WHAT IS REQUIRED:
Print, exactly as written, every line from the first line of the records below through the line containing "with [Claude Code](https://claude.ai/code)", and nothing further.

(Source data)
"""

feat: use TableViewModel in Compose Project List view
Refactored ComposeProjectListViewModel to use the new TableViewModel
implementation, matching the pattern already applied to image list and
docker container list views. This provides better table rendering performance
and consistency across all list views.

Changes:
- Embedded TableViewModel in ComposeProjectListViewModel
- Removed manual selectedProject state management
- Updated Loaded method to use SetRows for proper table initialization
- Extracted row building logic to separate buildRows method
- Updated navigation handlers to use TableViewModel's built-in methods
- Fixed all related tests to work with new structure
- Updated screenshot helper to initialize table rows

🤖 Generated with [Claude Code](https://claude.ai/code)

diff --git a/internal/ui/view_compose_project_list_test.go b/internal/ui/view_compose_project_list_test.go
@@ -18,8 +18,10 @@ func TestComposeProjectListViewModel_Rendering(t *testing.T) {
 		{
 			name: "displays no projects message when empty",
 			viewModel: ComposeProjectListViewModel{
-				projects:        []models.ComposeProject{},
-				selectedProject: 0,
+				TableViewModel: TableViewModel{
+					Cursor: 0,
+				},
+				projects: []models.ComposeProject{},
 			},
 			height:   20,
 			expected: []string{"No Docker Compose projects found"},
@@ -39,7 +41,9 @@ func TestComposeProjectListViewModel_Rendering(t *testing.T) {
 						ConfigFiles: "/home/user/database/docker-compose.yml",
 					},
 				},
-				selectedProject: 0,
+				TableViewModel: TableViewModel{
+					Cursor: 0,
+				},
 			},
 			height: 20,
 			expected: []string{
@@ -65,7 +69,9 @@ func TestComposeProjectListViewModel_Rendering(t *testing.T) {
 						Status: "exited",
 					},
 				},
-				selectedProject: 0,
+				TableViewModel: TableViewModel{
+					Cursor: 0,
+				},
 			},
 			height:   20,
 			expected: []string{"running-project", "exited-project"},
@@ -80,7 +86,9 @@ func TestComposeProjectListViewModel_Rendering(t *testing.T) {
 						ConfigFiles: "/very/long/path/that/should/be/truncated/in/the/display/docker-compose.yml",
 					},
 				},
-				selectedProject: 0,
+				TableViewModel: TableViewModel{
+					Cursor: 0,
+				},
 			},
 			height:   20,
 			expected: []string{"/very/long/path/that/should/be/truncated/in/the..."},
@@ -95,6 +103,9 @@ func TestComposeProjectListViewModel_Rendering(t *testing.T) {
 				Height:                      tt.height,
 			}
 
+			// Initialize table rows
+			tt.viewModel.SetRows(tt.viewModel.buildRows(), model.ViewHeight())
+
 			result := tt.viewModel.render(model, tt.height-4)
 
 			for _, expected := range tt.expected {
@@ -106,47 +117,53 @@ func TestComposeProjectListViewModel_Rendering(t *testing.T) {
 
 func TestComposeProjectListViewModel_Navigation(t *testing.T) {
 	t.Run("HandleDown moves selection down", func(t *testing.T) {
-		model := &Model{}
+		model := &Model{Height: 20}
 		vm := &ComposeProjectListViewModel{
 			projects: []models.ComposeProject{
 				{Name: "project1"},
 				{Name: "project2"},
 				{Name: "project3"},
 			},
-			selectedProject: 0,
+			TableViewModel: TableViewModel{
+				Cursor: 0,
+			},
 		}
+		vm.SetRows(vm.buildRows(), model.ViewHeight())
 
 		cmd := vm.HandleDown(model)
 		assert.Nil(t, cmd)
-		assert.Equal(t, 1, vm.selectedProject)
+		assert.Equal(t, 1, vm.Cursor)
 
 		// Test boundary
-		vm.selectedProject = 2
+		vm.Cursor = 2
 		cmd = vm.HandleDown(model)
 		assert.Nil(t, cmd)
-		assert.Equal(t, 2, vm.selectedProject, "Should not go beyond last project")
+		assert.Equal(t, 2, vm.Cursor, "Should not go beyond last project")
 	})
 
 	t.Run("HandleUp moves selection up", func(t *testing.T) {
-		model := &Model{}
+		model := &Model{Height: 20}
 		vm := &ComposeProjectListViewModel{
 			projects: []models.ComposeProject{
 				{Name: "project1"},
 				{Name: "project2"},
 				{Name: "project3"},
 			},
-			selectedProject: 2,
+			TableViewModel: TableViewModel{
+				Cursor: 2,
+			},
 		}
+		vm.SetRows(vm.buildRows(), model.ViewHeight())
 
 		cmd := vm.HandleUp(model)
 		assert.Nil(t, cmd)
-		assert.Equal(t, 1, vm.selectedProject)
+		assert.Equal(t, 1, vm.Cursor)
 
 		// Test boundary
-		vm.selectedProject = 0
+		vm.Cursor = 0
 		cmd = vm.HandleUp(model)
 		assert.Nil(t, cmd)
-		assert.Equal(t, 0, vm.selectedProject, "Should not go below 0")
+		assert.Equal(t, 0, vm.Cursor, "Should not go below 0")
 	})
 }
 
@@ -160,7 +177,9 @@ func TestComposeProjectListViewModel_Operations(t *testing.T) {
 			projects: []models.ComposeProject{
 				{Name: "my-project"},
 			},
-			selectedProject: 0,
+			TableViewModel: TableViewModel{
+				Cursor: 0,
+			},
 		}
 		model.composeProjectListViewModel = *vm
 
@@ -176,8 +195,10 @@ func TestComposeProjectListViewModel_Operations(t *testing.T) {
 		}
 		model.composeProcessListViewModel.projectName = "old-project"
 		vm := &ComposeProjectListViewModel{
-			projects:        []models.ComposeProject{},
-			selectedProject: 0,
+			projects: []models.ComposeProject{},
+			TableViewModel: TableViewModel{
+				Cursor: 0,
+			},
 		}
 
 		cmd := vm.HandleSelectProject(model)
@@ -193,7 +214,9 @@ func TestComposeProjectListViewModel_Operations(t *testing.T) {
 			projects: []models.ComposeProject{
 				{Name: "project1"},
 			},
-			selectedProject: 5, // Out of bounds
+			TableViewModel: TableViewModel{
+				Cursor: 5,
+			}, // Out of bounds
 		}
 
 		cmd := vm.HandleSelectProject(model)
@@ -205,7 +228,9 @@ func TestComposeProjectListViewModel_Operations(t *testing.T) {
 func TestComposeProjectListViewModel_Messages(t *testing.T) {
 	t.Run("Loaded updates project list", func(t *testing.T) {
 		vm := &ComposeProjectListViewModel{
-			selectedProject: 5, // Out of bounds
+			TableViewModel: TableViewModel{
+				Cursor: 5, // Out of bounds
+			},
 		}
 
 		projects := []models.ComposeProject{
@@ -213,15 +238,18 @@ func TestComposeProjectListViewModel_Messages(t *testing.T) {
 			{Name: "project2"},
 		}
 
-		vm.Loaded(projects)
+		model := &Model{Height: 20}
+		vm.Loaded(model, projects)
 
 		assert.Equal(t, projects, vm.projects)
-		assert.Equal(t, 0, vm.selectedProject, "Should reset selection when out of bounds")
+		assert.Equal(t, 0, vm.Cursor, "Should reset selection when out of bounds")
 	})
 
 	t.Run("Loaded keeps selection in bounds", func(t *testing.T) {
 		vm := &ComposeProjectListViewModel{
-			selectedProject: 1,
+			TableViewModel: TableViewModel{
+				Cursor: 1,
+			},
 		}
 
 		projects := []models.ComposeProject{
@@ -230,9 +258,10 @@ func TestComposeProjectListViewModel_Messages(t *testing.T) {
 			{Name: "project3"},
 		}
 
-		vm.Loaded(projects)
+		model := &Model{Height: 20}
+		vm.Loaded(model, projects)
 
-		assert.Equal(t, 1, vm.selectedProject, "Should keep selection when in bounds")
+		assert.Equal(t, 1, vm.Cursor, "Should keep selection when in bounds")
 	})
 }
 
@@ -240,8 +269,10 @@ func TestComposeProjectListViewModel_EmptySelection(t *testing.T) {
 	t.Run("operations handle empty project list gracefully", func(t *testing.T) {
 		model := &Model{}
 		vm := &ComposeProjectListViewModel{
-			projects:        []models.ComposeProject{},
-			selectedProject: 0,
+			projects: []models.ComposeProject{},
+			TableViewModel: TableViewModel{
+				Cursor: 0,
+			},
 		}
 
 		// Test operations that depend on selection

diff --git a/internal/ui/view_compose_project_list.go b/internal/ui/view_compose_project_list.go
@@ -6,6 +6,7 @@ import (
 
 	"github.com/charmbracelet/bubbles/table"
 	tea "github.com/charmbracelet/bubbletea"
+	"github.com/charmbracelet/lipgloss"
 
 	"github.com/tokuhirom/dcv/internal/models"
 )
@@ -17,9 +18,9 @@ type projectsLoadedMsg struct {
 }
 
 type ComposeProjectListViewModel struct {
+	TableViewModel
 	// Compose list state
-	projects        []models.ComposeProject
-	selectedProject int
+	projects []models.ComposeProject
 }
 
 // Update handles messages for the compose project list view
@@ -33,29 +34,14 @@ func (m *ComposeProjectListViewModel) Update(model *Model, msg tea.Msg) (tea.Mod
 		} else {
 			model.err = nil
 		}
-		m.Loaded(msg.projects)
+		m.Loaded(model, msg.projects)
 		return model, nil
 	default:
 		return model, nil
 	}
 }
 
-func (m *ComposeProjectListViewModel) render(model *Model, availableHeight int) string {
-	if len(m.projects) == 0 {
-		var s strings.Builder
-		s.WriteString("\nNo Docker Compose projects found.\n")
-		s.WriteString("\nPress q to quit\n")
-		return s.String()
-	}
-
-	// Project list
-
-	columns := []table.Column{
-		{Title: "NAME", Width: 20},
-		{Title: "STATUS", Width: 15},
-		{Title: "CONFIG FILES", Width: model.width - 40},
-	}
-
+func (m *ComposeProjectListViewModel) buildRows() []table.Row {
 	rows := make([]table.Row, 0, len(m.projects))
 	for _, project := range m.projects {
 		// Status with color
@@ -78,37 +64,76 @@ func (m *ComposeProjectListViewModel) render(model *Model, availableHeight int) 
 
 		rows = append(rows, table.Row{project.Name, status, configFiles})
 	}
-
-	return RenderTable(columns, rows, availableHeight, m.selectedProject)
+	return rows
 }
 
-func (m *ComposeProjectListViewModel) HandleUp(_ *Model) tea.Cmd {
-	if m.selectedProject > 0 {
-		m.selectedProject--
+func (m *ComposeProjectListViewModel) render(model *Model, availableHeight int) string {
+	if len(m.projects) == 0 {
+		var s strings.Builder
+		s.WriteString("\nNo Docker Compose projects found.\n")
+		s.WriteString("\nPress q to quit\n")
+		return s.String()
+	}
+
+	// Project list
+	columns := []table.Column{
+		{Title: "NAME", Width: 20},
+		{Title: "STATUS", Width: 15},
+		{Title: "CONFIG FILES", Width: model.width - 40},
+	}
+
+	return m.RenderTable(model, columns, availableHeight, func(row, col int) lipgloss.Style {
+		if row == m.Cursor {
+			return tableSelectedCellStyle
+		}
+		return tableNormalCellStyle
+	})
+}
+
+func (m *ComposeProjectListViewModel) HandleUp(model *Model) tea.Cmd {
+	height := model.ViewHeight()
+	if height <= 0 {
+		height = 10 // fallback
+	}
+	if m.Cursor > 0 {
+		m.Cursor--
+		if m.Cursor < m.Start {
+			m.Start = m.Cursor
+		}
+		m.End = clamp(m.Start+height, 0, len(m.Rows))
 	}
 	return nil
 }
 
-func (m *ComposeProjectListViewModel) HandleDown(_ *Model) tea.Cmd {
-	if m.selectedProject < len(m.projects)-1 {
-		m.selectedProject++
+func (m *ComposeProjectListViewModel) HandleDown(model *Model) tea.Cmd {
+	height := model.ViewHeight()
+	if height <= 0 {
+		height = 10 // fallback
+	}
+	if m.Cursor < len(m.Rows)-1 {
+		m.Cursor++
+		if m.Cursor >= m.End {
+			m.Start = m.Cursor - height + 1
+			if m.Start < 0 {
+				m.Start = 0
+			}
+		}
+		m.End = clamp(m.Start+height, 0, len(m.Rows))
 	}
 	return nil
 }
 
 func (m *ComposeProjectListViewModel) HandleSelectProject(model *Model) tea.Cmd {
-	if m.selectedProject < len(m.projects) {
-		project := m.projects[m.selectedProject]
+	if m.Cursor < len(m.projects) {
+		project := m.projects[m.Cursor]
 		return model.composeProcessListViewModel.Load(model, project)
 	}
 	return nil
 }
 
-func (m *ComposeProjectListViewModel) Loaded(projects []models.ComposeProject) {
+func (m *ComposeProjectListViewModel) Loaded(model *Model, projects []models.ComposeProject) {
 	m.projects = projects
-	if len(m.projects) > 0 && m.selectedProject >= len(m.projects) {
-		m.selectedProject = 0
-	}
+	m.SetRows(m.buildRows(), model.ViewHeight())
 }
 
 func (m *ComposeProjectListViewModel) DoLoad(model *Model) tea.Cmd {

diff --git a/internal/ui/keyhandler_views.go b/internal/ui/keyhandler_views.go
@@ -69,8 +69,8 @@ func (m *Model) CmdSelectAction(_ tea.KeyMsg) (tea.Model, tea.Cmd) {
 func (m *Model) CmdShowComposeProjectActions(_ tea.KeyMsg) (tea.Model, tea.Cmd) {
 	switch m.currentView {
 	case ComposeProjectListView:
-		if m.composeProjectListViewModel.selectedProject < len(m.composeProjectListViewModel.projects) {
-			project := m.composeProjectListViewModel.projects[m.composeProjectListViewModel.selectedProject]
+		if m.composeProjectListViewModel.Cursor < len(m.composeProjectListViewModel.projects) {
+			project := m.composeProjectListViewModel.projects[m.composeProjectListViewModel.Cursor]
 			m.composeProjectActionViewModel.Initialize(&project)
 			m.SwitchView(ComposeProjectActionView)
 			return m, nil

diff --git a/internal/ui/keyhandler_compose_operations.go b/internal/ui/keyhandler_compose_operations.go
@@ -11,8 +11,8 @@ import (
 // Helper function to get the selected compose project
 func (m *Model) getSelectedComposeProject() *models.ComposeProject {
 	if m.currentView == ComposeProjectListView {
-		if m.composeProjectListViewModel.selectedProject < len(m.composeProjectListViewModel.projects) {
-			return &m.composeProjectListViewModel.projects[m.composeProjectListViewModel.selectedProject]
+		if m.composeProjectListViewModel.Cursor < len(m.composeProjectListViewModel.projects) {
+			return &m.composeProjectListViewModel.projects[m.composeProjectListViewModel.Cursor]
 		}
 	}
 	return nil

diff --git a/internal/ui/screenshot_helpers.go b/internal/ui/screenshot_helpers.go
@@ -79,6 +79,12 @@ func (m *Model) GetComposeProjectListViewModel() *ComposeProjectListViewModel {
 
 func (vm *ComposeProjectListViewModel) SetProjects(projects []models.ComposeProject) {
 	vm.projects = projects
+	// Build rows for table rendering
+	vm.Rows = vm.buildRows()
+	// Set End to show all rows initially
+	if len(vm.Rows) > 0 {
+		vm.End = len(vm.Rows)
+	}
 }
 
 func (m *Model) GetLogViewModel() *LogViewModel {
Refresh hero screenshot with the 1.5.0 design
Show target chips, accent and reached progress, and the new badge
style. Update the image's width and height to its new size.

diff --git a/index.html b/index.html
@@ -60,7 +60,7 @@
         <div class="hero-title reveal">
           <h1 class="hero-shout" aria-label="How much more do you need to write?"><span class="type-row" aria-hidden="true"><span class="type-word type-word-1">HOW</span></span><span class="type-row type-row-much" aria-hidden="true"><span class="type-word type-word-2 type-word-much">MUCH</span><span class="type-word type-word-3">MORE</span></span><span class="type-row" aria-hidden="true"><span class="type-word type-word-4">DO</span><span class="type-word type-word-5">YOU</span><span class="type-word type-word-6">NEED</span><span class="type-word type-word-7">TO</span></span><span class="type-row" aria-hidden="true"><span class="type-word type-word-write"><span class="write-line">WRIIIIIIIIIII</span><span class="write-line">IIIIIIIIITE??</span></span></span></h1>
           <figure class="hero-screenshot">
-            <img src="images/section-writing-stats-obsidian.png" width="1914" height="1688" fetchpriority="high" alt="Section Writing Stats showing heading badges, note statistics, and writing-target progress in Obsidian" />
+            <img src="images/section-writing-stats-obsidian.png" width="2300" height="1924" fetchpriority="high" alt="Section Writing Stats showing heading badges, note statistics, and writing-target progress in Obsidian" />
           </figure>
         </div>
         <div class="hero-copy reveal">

"""

TASK OUTPUT:
feat: use TableViewModel in Compose Project List view
Refactored ComposeProjectListViewModel to use the new TableViewModel
implementation, matching the pattern already applied to image list and
docker container list views. This provides better table rendering performance
and consistency across all list views.

Changes:
- Embedded TableViewModel in ComposeProjectListViewModel
- Removed manual selectedProject state management
- Updated Loaded method to use SetRows for proper table initialization
- Extracted row building logic to separate buildRows method
- Updated navigation handlers to use TableViewModel's built-in methods
- Fixed all related tests to work with new structure
- Updated screenshot helper to initialize table rows

🤖 Generated with [Claude Code](https://claude.ai/code)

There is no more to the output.